▸ TASK TO COMPLETE
When you find the word "html" in a line of the entries, please copy the whole line.

▸ PROVIDED DATA
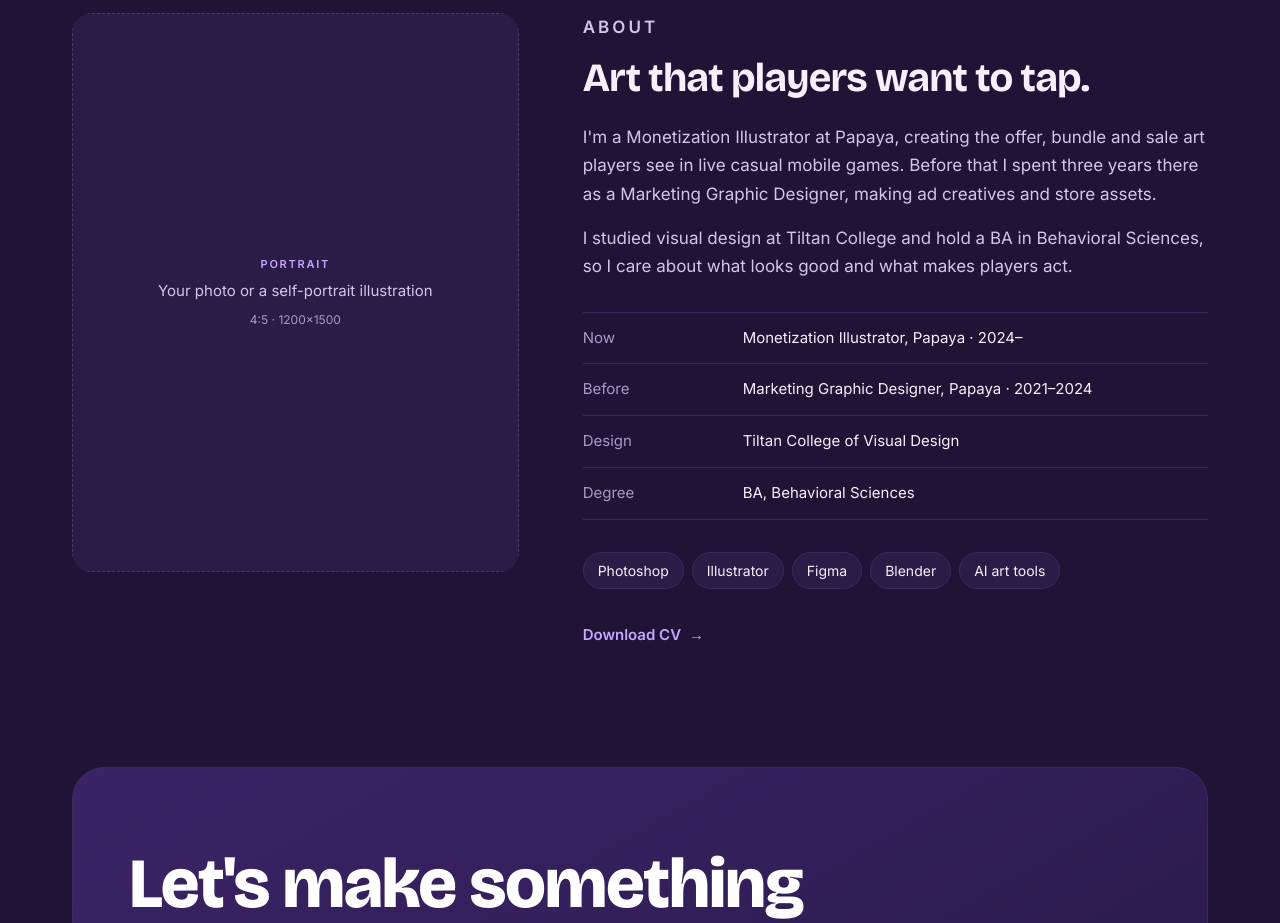
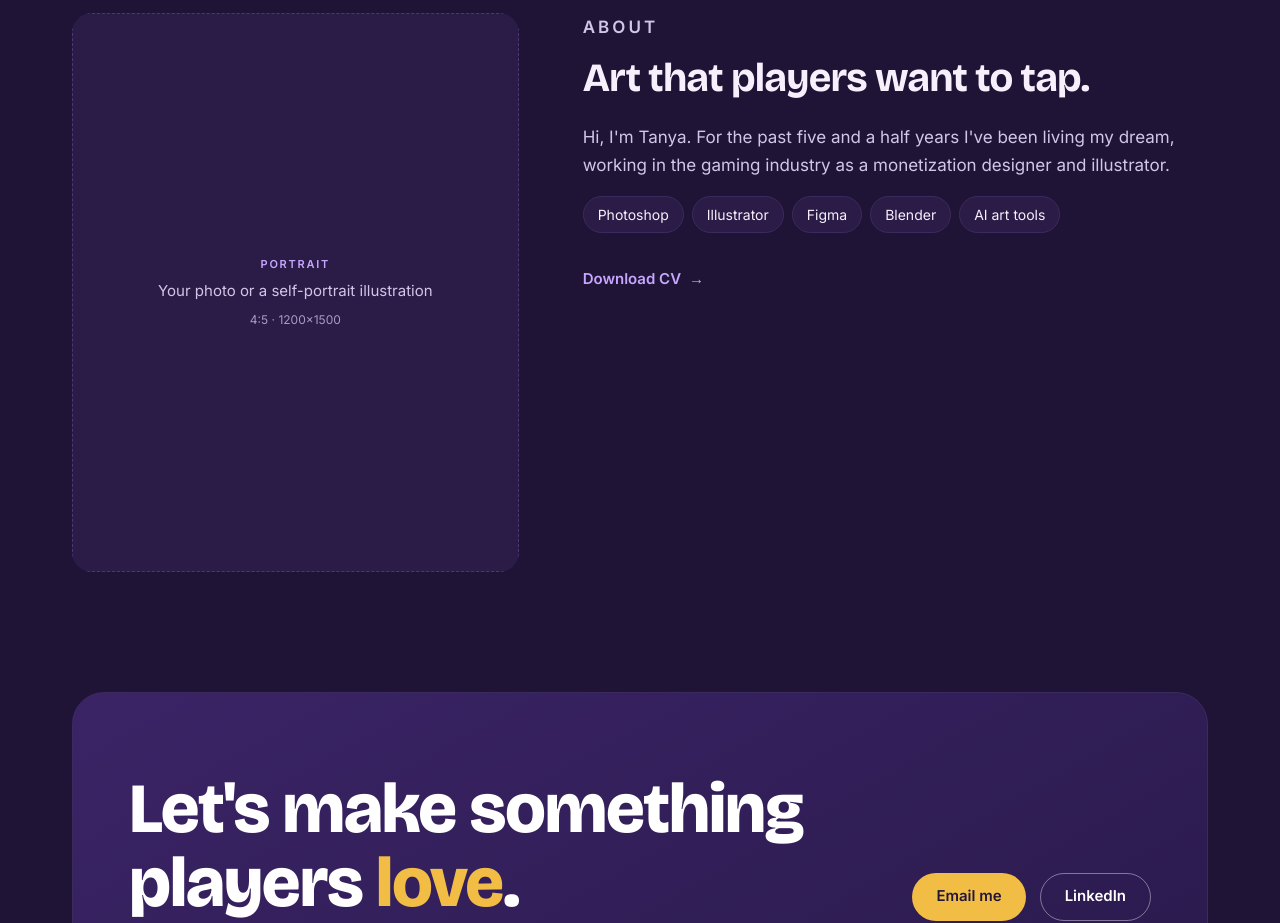
Before and after one commit to SaTania07/tanid-portfolio, a plain HTML site: page index.html in a window 1280 px wide. Shown: the part 2060-2983 px from the top of the page. Drawn offline with nearby package versions, Linux system fonts and the light colour scheme.

Commit message:
About: shorter text

```diff
--- a/index.html
+++ b/index.html
@@ -62,14 +62,7 @@
     <div class="reveal">
       <p class="eyebrow" style="margin-bottom:16px">About</p>
       <h3>Art that players want to tap.</h3>
-      <p>I'm a Monetization Illustrator at Papaya, creating the offer, bundle and sale art players see in live casual mobile games. Before that I spent three years there as a Marketing Graphic Designer, making ad creatives and store assets.</p>
-      <p>I studied visual design at Tiltan College and hold a BA in Behavioral Sciences, so I care about what looks good and what makes players act.</p>
-      <dl class="facts">
-        <div><dt>Now</dt><dd>Monetization Illustrator, Papaya · 2024–</dd></div>
-        <div><dt>Before</dt><dd>Marketing Graphic Designer, Papaya · 2021–2024</dd></div>
-        <div><dt>Design</dt><dd>Tiltan College of Visual Design</dd></div>
-        <div><dt>Degree</dt><dd>BA, Behavioral Sciences</dd></div>
-      </dl>
+      <p>Hi, I'm Tanya. For the past five and a half years I've been living my dream, working in the gaming industry as a monetization designer and illustrator.</p>
       <div class="tools"><span>Photoshop</span><span>Illustrator</span><span>Figma</span><span>Blender</span><span>AI art tools</span></div>
       <a href="#" class="link">Download CV <span class="arr">→</span></a>
     </div>
```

▸ YOUR SOLUTION
Before and after one commit to SaTania07/tanid-portfolio, a plain HTML site: page index.html in a window 1280 px wide. Shown: the part 2060-2983 px from the top of the page. Drawn offline with nearby package versions, Linux system fonts and the light colour scheme.
--- a/index.html
+++ b/index.html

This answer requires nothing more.